# Records for this exercise
========================================================================

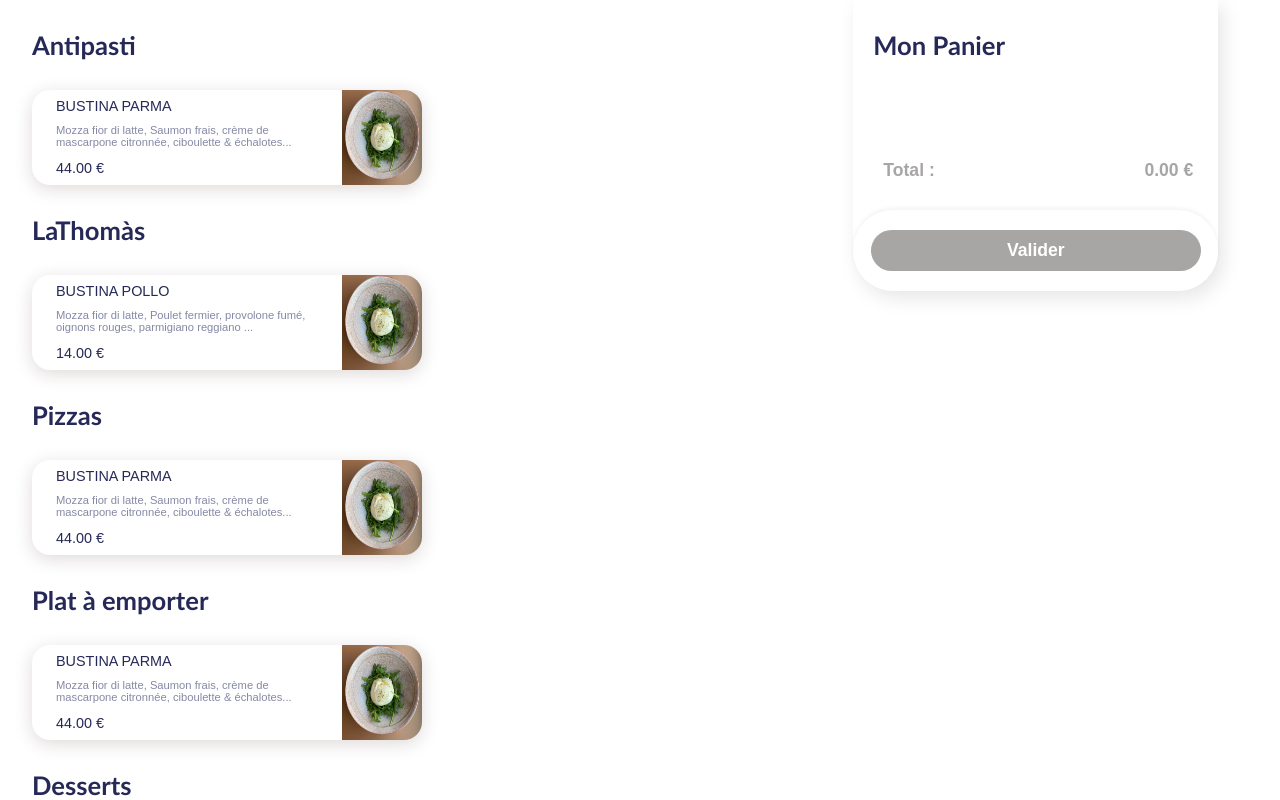
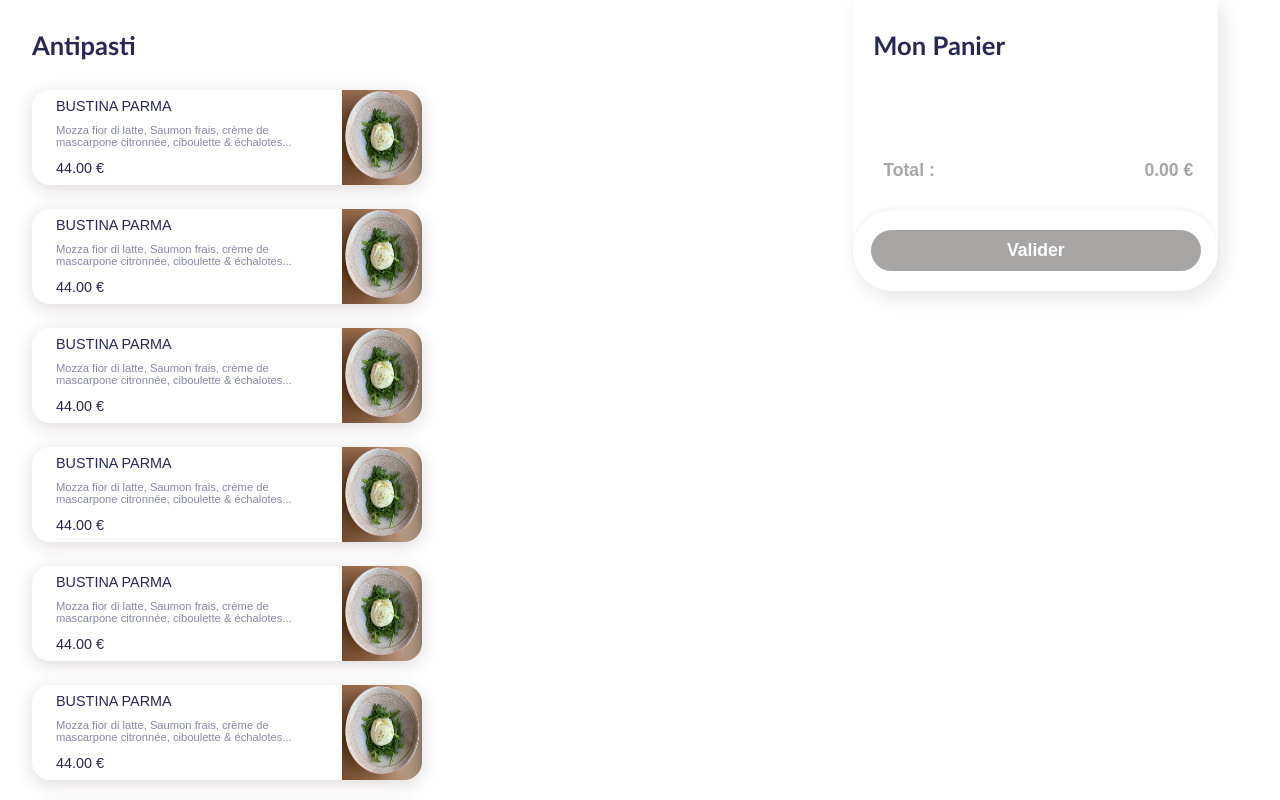
Before and after one commit to lcsaloonn/commande-en-ligne, a React (Create React App) app: page / in a window 1280 px wide. Shown: the top 800 px of the page. Built offline with nearby package versions, Linux system fonts and the light colour scheme.

Commit message:
improvement produc card

```diff
--- a/src/components/composite/cards/product/product-card.component.tsx
+++ b/src/components/composite/cards/product/product-card.component.tsx
@@ -37,8 +37,12 @@ export function ProductCardComponent({
           {isDisable ? "indisponible" : product.price.toFixed(2) + " €"}
         </div>
       </div>
-      <div className={`product-card-image ${isDisable ? "disable" : ""}`}>
-        <img src={product.img.link} alt={product.img.alt} />
+      <div
+        className={`${product.img ? "product-card-image" : "hidden"} ${
+          isDisable ? "disable" : ""
+        } `}
+      >
+        <img src={product.img?.link} alt={product.img?.alt} />
       </div>
     </div>
   );
--- a/src/mocks/product.mock.ts
+++ b/src/mocks/product.mock.ts
@@ -15,6 +15,105 @@ export const productMock: IProduct[] = [
       alt: "#",
     },
   },
+  {
+    id: 1,
+    title: "BUSTINA PARMA",
+    categoryID: 1,
+    ingredients:
+      " Mozza fior di latte, Saumon frais, crème de mascarpone citronnée, ciboulette & échalotes coupées finement, épinard frais, parmigiano reggiano 22 mois AOP, tomates cerises.",
+    price: 44.0,
+    extrasID: 1,
+    isAvalable: false,
+    img: {
+      link: "../assets/test-produit.jpg",
+      alt: "#",
+    },
+  },
+  {
+    id: 1,
+    title: "BUSTINA PARMA",
+    categoryID: 1,
+    ingredients:
+      " Mozza fior di latte, Saumon frais, crème de mascarpone citronnée, ciboulette & échalotes coupées finement, épinard frais, parmigiano reggiano 22 mois AOP, tomates cerises.",
+    price: 44.0,
+    extrasID: 1,
+    isAvalable: false,
+    img: {
+      link: "../assets/test-produit.jpg",
+      alt: "#",
+    },
+  },
+  {
+    id: 1,
+    title: "BUSTINA PARMA",
+    categoryID: 1,
+    ingredients:
+      " Mozza fior di latte, Saumon frais, crème de mascarpone citronnée, ciboulette & échalotes coupées finement, épinard frais, parmigiano reggiano 22 mois AOP, tomates cerises.",
+    price: 44.0,
+    extrasID: 1,
+    isAvalable: false,
+    img: {
+      link: "../assets/test-produit.jpg",
+      alt: "#",
+    },
+  },
+  {
+    id: 1,
+    title: "BUSTINA PARMA",
+    categoryID: 1,
+    ingredients:
+      " Mozza fior di latte, Saumon frais, crème de mascarpone citronnée, ciboulette & échalotes coupées finement, épinard frais, parmigiano reggiano 22 mois AOP, tomates cerises.",
+    price: 44.0,
+    extrasID: 1,
+    isAvalable: false,
+    img: {
+      link: "../assets/test-produit.jpg",
+      alt: "#",
+    },
+  },
+  {
+    id: 1,
+    title: "BUSTINA PARMA",
+    categoryID: 1,
+    ingredients:
+      " Mozza fior di latte, Saumon frais, crème de mascarpone citronnée, ciboulette & échalotes coupées finement, épinard frais, parmigiano reggiano 22 mois AOP, tomates cerises.",
+    price: 44.0,
+    extrasID: 1,
+    isAvalable: false,
+    img: {
+      link: "../assets/test-produit.jpg",
+      alt: "#",
+    },
+  },
+  {
+    id: 1,
+    title: "BUSTINA PARMA",
+    categoryID: 1,
+    ingredients:
+      " Mozza fior di latte, Saumon frais, crème de mascarpone citronnée, ciboulette & échalotes coupées finement, épinard frais, parmigiano reggiano 22 mois AOP, tomates cerises.",
+    price: 44.0,
+    extrasID: 1,
+    isAvalable: false,
+    img: {
+      link: "../assets/test-produit.jpg",
+      alt: "#",
+    },
+  },
+  {
+    id: 1,
+    title: "BUSTINA PARMA",
+    categoryID: 1,
+    ingredients:
+      " Mozza fior di latte, Saumon frais, crème de mascarpone citronnée, ciboulette & échalotes coupées finement, épinard frais, parmigiano reggiano 22 mois AOP, tomates cerises.",
+    price: 44.0,
+    extrasID: 1,
+    isAvalable: false,
+    img: {
+      link: "../assets/test-produit.jpg",
+      alt: "#",
+    },
+  },
+
   {
     id: 2,
     title: "BUSTINA POLLO",
@@ -74,16 +173,12 @@ export const productMock: IProduct[] = [
   {
     id: 6,
     title: "BUSTINA PARMA",
-    categoryID: 72,
+    categoryID: 7,
     ingredients:
       " Mozza fior di latte, Saumon frais, crème de mascarpone citronnée, ciboulette & échalotes coupées finement, épinard frais, parmigiano reggiano 22 mois AOP, tomates cerises.",
     price: 44.0,
     extrasID: 1,
     isAvalable: false,
-    img: {
-      link: "../assets/test-produit.jpg",
-      alt: "#",
-    },
   },
   {
     id: 7,
--- a/src/types/product/product.interface.ts
+++ b/src/types/product/product.interface.ts
@@ -8,5 +8,5 @@ export interface IProduct {
   price: number;
   extrasID: number;
   isAvalable: boolean;
-  img: IImage;
+  img?: IImage;
 }
```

========================================================================

# What the task requires
Within the material above, find the lines that contain the word "components"; copy them.

# Result of this task
--- a/src/components/composite/cards/product/product-card.component.tsx
+++ b/src/components/composite/cards/product/product-card.component.tsx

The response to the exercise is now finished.